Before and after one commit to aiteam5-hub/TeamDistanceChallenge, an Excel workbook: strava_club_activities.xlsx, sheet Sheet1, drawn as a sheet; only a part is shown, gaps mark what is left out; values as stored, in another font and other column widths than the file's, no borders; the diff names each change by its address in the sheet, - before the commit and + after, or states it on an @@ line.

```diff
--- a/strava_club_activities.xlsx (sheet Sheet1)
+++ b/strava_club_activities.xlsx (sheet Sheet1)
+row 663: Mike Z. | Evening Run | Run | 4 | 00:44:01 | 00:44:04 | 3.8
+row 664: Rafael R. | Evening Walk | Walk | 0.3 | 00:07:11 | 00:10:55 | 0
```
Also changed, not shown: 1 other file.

---

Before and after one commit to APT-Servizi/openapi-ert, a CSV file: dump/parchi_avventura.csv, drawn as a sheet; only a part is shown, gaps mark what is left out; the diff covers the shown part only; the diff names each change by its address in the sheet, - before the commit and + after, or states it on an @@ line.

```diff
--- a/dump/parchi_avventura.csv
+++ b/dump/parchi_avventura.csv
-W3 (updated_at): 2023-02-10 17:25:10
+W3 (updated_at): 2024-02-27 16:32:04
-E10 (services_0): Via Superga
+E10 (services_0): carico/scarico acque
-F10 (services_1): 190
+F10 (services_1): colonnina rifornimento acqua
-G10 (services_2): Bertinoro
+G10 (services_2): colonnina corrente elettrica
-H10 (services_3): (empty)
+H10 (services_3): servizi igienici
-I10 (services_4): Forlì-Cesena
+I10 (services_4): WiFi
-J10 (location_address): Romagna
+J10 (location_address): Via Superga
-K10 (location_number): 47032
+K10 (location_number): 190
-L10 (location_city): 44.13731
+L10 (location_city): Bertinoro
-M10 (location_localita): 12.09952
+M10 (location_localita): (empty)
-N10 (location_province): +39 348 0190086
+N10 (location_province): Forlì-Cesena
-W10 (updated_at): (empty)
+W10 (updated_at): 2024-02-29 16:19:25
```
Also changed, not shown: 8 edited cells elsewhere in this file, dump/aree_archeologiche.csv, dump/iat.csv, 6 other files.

---

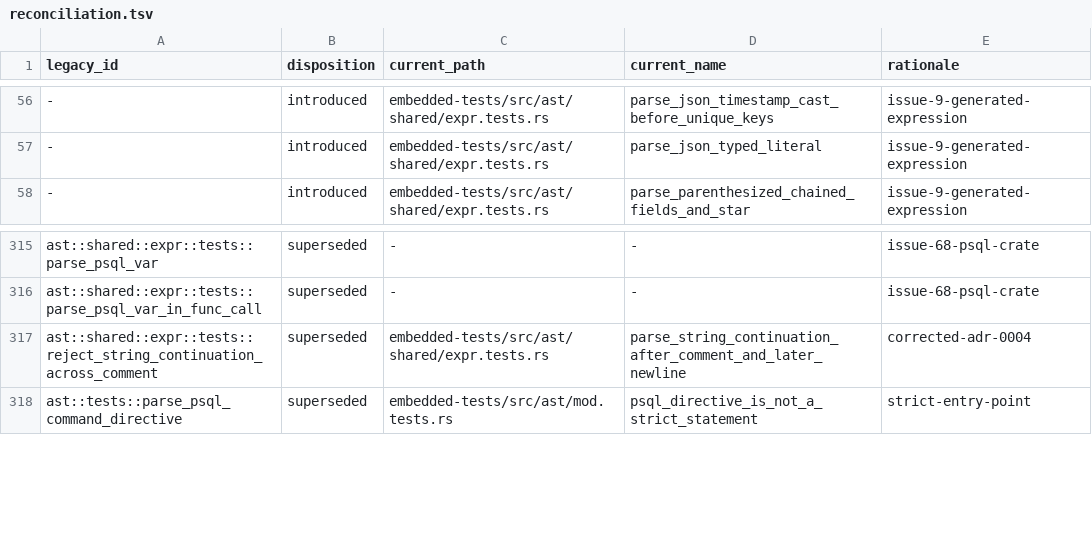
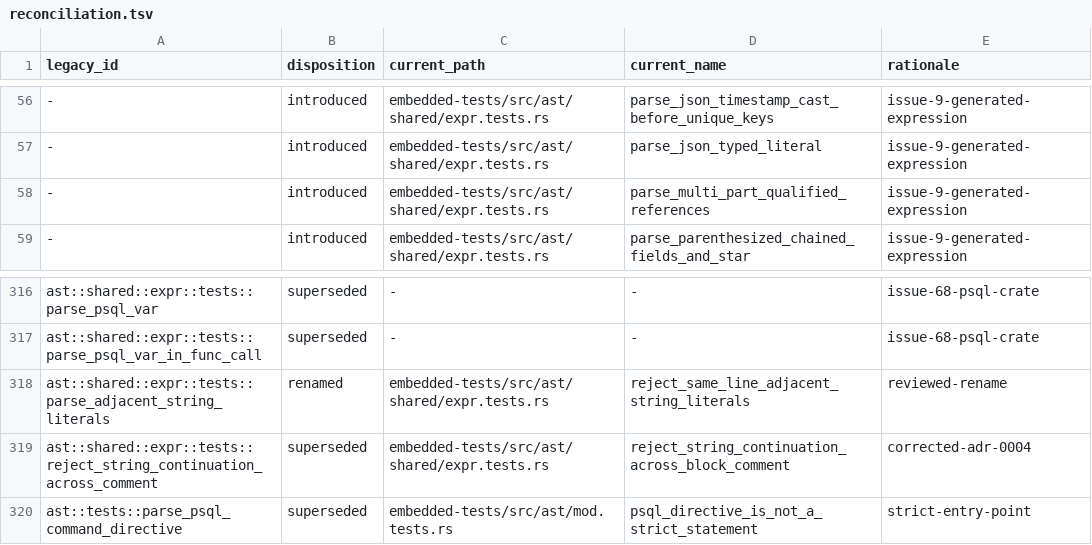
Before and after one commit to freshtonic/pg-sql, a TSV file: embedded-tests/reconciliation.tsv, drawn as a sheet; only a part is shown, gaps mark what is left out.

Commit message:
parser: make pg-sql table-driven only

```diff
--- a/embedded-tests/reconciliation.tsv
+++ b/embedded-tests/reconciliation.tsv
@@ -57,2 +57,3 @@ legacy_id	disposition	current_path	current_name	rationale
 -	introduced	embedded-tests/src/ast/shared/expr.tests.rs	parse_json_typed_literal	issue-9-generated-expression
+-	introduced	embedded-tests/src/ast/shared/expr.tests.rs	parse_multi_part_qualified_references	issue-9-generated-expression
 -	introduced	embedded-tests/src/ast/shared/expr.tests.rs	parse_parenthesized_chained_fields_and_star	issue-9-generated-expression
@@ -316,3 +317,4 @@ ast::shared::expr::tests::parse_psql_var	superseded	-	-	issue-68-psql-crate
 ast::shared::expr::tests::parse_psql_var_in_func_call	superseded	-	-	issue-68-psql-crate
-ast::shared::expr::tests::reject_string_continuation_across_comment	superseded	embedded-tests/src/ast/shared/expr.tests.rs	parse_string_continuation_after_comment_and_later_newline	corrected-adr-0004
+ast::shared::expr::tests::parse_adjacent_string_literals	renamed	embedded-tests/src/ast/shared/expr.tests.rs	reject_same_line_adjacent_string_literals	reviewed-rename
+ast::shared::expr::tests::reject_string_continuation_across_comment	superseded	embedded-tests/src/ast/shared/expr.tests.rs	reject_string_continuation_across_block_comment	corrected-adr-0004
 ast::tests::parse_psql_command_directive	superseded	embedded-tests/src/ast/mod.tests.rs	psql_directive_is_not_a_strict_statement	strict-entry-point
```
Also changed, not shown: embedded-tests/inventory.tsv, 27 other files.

* _The problem_: From the records above, give again exactly the lines running from the line with "to aiteam5-hub/TeamDistanceChallenge, an" to the line with "Also changed, not shown: 1 other file.", inclusive.

* _Solution for this exercise_:
Before and after one commit to aiteam5-hub/TeamDistanceChallenge, an Excel workbook: strava_club_activities.xlsx, sheet Sheet1, drawn as a sheet; only a part is shown, gaps mark what is left out; values as stored, in another font and other column widths than the file's, no borders; the diff names each change by its address in the sheet, - before the commit and + after, or states it on an @@ line.

```diff
--- a/strava_club_activities.xlsx (sheet Sheet1)
+++ b/strava_club_activities.xlsx (sheet Sheet1)
+row 663: Mike Z. | Evening Run | Run | 4 | 00:44:01 | 00:44:04 | 3.8
+row 664: Rafael R. | Evening Walk | Walk | 0.3 | 00:07:11 | 00:10:55 | 0
```
Also changed, not shown: 1 other file.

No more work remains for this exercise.